Intolerance (1916)    1 Stars

“A Sun-Play of the Ages”

Intolerance (1916)

Director: D. W. Griffith

Cast: Lillian Gish, Douglas Fairbanks, Spottiswoode Aitken

Synopsis: The story of a poor young woman, separated by prejudice from her husband and baby, is interwoven with tales of intolerance from throughout history.




Stung by accusations of racism over his depiction of blacks and the Ku Klux Klan in the groundbreaking Birth of a Nation (1915), movie pioneer D. W. Griffith determined to answer his detractors with Intolerance, a multi-stranded narrative detailing the unceasing battle between ’hatred and intolerance vs. love and charity’ through the ages. He succeeded in creating a classic that arguably transcended Birth of a Nation, but which, because of a structure that proved too sophisticated for its audience, failed badly at the box office, and ironically marked the beginning of Griffith’s slow and painful decline. Having ploughed much of his own fortune into the film, it’s huge financial losses forced the formerly independent director back to the artistic and creative constrictions of the Hollywood studios.

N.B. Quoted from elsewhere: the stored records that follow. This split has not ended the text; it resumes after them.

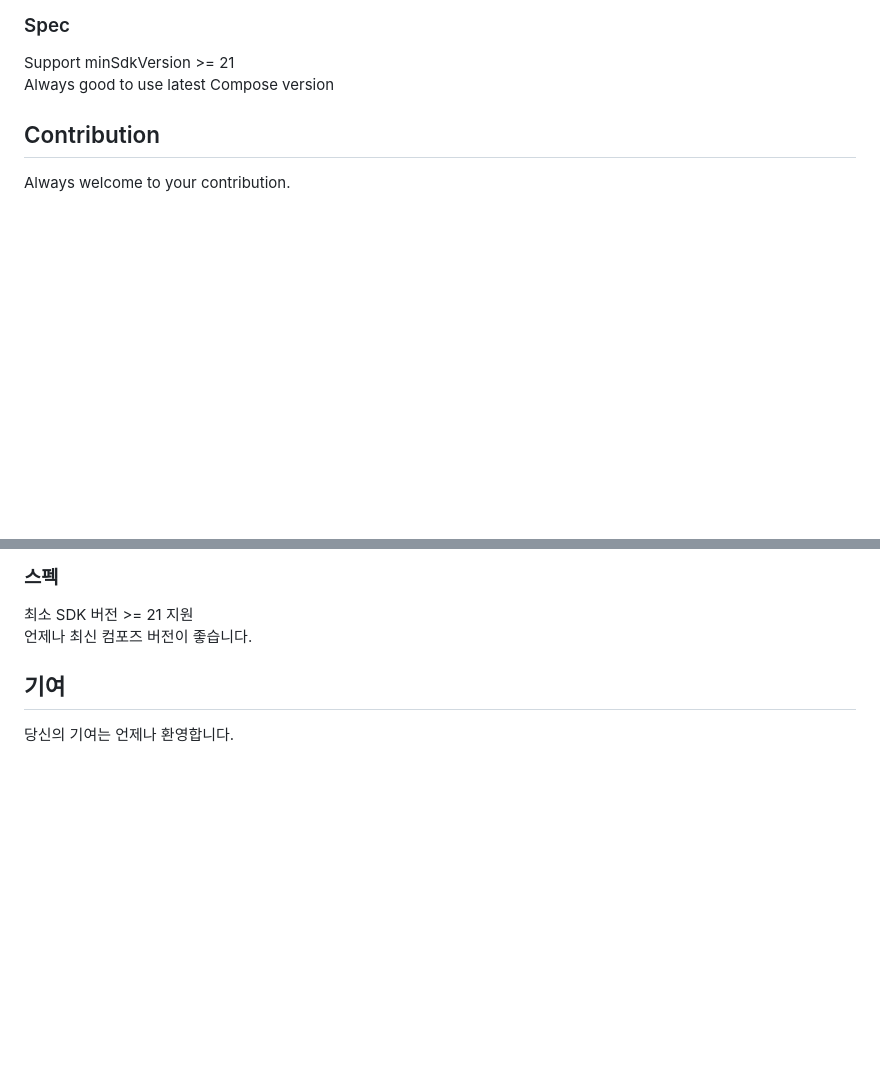
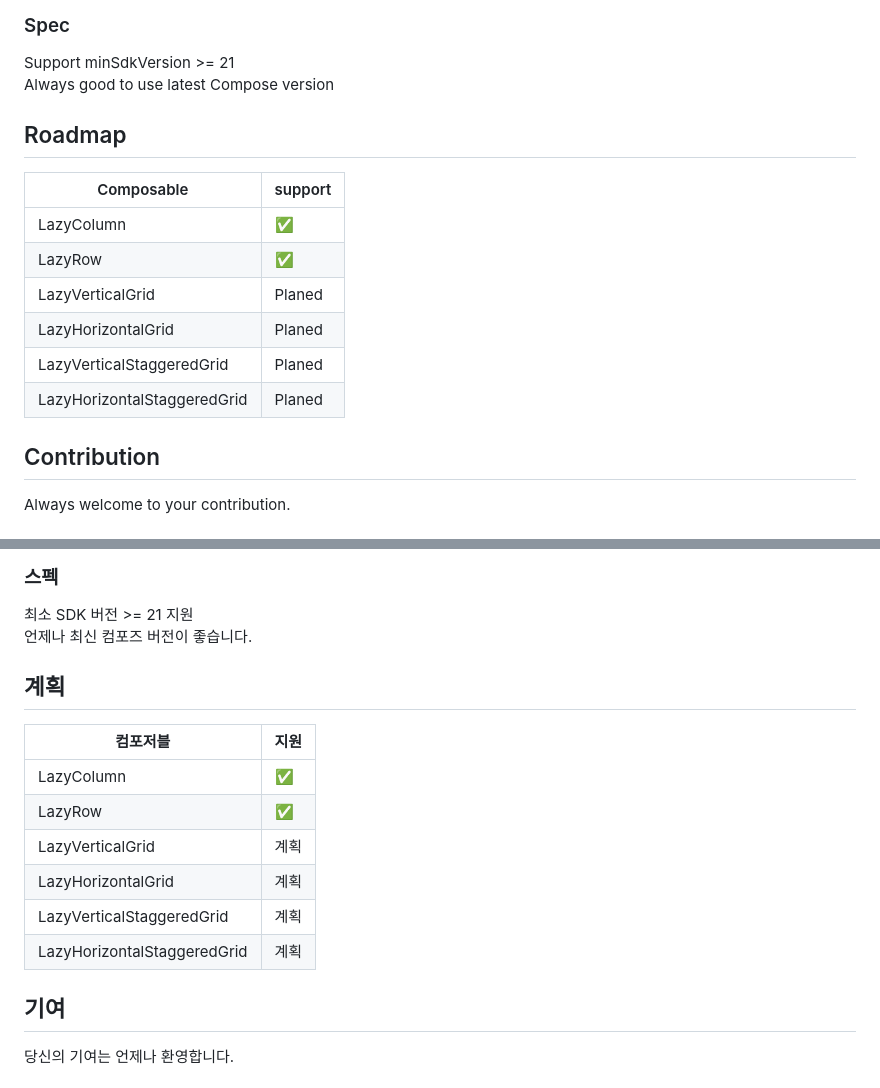
Before and after one commit to Jaehwa-Noh/LazyScroll, a Markdown page: README.md, 2 parts joined by grey strips. Rendered like a GitHub page; blank space fills up the shorter version.

Commit message:
Add roadmap.

```diff
--- a/README.md
+++ b/README.md
@@ -87,6 +87,16 @@ Support minSdkVersion >= 21
 Always good to use latest Compose version
 
 
+## Roadmap
+
+| Composable                  | support |
+|-----------------------------|---------|
+| LazyColumn                  | &#x2705;|
+| LazyRow                     | &#x2705;|
+| LazyVerticalGrid            | Planed  |
+| LazyHorizontalGrid          | Planed  |
+| LazyVerticalStaggeredGrid   | Planed  |
+| LazyHorizontalStaggeredGrid | Planed  |
 
 ## Contribution
 Always welcome to your contribution.
@@ -182,6 +192,16 @@ https://github.com/user-attachments/assets/ce012d2f-c216-43f5-a3f6-0d3d2fb42f16
 최소 SDK 버전 >= 21 지원
 언제나 최신 컴포즈 버전이 좋습니다.
 
+## 계획
+
+| 컴포저블                    | 지원    |
+|-----------------------------|---------|
+| LazyColumn                  | &#x2705;|
+| LazyRow                     | &#x2705;|
+| LazyVerticalGrid            | 계획    |
+| LazyHorizontalGrid          | 계획    |
+| LazyVerticalStaggeredGrid   | 계획    |
+| LazyHorizontalStaggeredGrid | 계획    |
 
 ## 기여
 당신의 기여는 언제나 환영합니다.
```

Intolerance tells stories dating from four eras throughout history. The earliest is from Biblical times, and briefly tells the story of the intolerance that led to Jesus’ crucifixion; the story then moves on to Babylonian times, and the intolerance of its priests to the debauched lifestyle of its people under the relaxed tenure of Belshazzar. The third story, situated in 1572, focuses on the political and religious intolerance that resulted in the massacre of the Huguenots in the St. Bartholomew’s Massacre. Finally, the modern day story tells the story of a young mother whose ex-convict husband is falsely accused of the murder of one of his former fellow criminals to illustrate the intolerance of social reformers towards ’youth and laughter.’

The Biblical and Huguenot episodes make up only a short portion of the film’s gargantuan (nearly three hours) running time, with the lion’s share given over to the Babylonian sequence which, while perhaps not quite as entertaining as the modern story, benefits from some truly spectacular sets and battle scenes. This sequence also features a marvellously warm and unexpectedly modern performance from Constance Talmadge as The Mountain Girl, whose crush on the young Belshazzar inspires her to don a suit of armour and enthusiastically engage the enemy when Babylon comes under attack from the forces of Cyrus. Sadly, Mae Marsh’s performance in the modern tale is as poor as Talmadge’s is impressive. She simpers and coos, and pulls faces resembling those of the mildly dim-witted rather than the sympathetic victim of injustice for which she strives. Even allowing for the era in which the film was released, her performance is below standard.

Griffith is widely credited with inventing most of the basic cinematic techniques that are still in use today, although it’s probably more accurate to say that he established and made popular techniques which had been in sporadic use for some years. He was a pioneer in every sense of the word, and while his films are often difficult to watch, plagued as they are by a sticky sentimentality that some audiences today might find difficult to digest, his skill and versatility as a director are very much in evidence in Intolerance. The tracking shot used on the stupendous set at the beginning of the Babylon feast sequence for example, looks commonplace today – and is, in fact, easy to overlook completely – but was something special back in 1916, a subtle technique that not only drew the audience into the debauched revelling of the huge crowd, but focused its attention on the details that Griffith felt were the most important.

(Reviewed 31st May 2012)